◆ Directions for this task: Write the entries out exactly. Any images they hold stay out of the copy.

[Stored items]
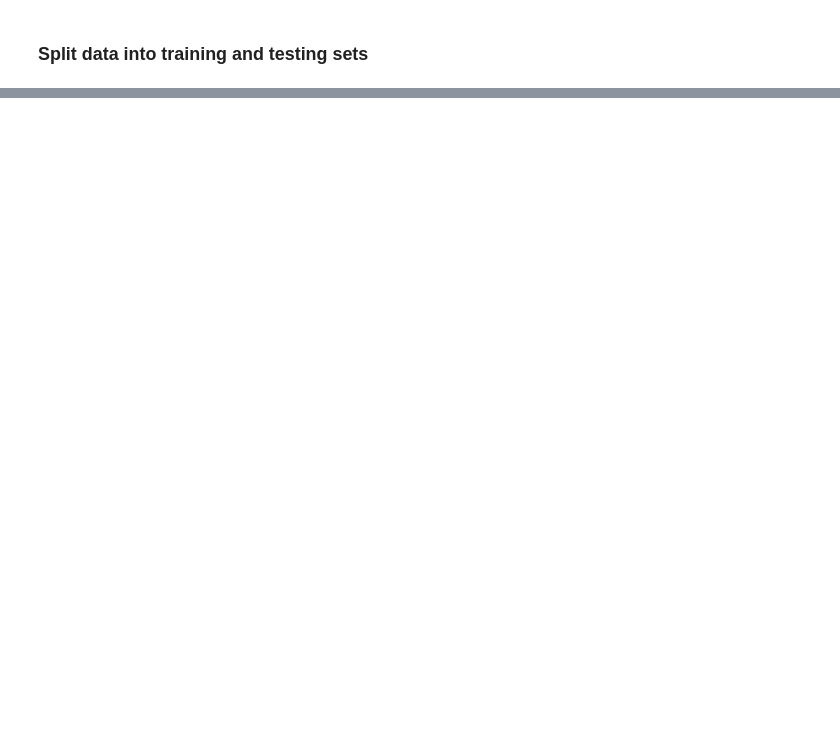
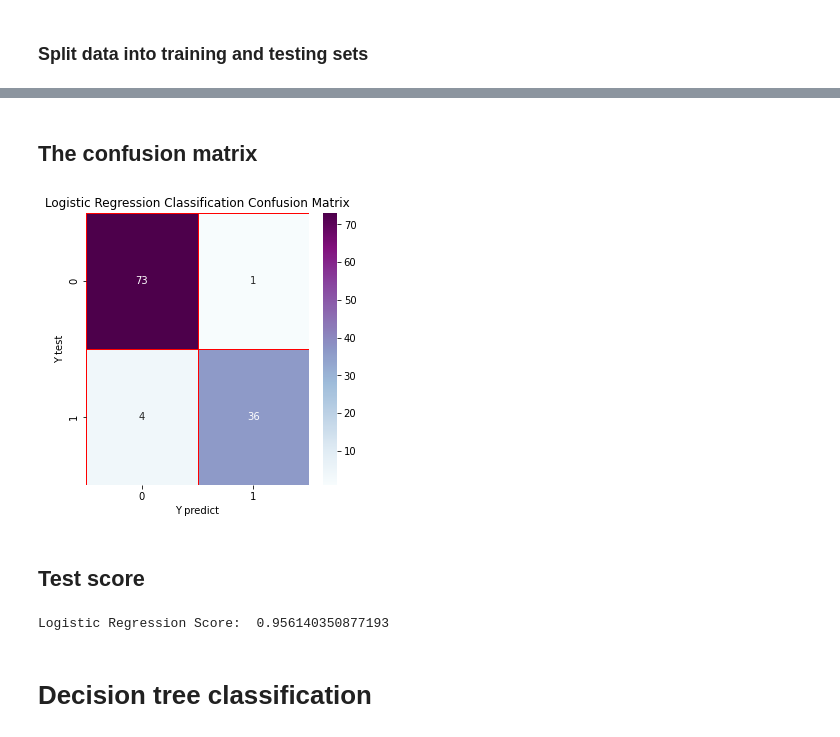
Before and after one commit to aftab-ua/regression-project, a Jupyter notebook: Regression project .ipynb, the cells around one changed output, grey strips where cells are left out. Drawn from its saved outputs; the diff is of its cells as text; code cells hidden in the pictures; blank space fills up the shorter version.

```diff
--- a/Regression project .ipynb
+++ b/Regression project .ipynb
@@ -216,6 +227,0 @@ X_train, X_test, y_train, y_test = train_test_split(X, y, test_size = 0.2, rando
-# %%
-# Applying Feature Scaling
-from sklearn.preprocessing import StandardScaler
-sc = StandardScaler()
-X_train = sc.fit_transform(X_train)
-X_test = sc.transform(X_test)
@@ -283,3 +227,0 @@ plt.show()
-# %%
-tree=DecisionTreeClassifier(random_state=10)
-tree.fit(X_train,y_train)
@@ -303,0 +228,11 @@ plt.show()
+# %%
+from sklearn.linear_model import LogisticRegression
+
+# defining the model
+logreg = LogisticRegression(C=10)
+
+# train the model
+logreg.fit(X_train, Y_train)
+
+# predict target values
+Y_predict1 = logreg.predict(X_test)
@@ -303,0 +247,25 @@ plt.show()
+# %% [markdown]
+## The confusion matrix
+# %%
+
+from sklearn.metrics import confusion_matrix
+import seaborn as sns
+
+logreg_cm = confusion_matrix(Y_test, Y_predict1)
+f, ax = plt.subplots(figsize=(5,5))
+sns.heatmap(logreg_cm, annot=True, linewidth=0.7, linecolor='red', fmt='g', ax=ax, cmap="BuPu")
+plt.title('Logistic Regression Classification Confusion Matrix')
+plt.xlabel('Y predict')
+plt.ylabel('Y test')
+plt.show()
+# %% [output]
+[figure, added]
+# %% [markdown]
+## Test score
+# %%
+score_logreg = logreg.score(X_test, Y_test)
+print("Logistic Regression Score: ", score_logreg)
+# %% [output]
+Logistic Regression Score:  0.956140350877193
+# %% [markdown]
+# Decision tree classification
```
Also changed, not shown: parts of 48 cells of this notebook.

◆ Written solution:
Before and after one commit to aftab-ua/regression-project, a Jupyter notebook: Regression project .ipynb, the cells around one changed output, grey strips where cells are left out. Drawn from its saved outputs; the diff is of its cells as text; code cells hidden in the pictures; blank space fills up the shorter version.

```diff
--- a/Regression project .ipynb
+++ b/Regression project .ipynb
@@ -216,6 +227,0 @@ X_train, X_test, y_train, y_test = train_test_split(X, y, test_size = 0.2, rando
-# %%
-# Applying Feature Scaling
-from sklearn.preprocessing import StandardScaler
-sc = StandardScaler()
-X_train = sc.fit_transform(X_train)
-X_test = sc.transform(X_test)
@@ -283,3 +227,0 @@ plt.show()
-# %%
-tree=DecisionTreeClassifier(random_state=10)
-tree.fit(X_train,y_train)
@@ -303,0 +228,11 @@ plt.show()
+# %%
+from sklearn.linear_model import LogisticRegression
+
+# defining the model
+logreg = LogisticRegression(C=10)
+
+# train the model
+logreg.fit(X_train, Y_train)
+
+# predict target values
+Y_predict1 = logreg.predict(X_test)
@@ -303,0 +247,25 @@ plt.show()
+# %% [markdown]
+## The confusion matrix
+# %%
+
+from sklearn.metrics import confusion_matrix
+import seaborn as sns
+
+logreg_cm = confusion_matrix(Y_test, Y_predict1)
+f, ax = plt.subplots(figsize=(5,5))
+sns.heatmap(logreg_cm, annot=True, linewidth=0.7, linecolor='red', fmt='g', ax=ax, cmap="BuPu")
+plt.title('Logistic Regression Classification Confusion Matrix')
+plt.xlabel('Y predict')
+plt.ylabel('Y test')
+plt.show()
+# %% [output]
+[figure, added]
+# %% [markdown]
+## Test score
+# %%
+score_logreg = logreg.score(X_test, Y_test)
+print("Logistic Regression Score: ", score_logreg)
+# %% [output]
+Logistic Regression Score:  0.956140350877193
+# %% [markdown]
+# Decision tree classification
```
Also changed, not shown: parts of 48 cells of this notebook.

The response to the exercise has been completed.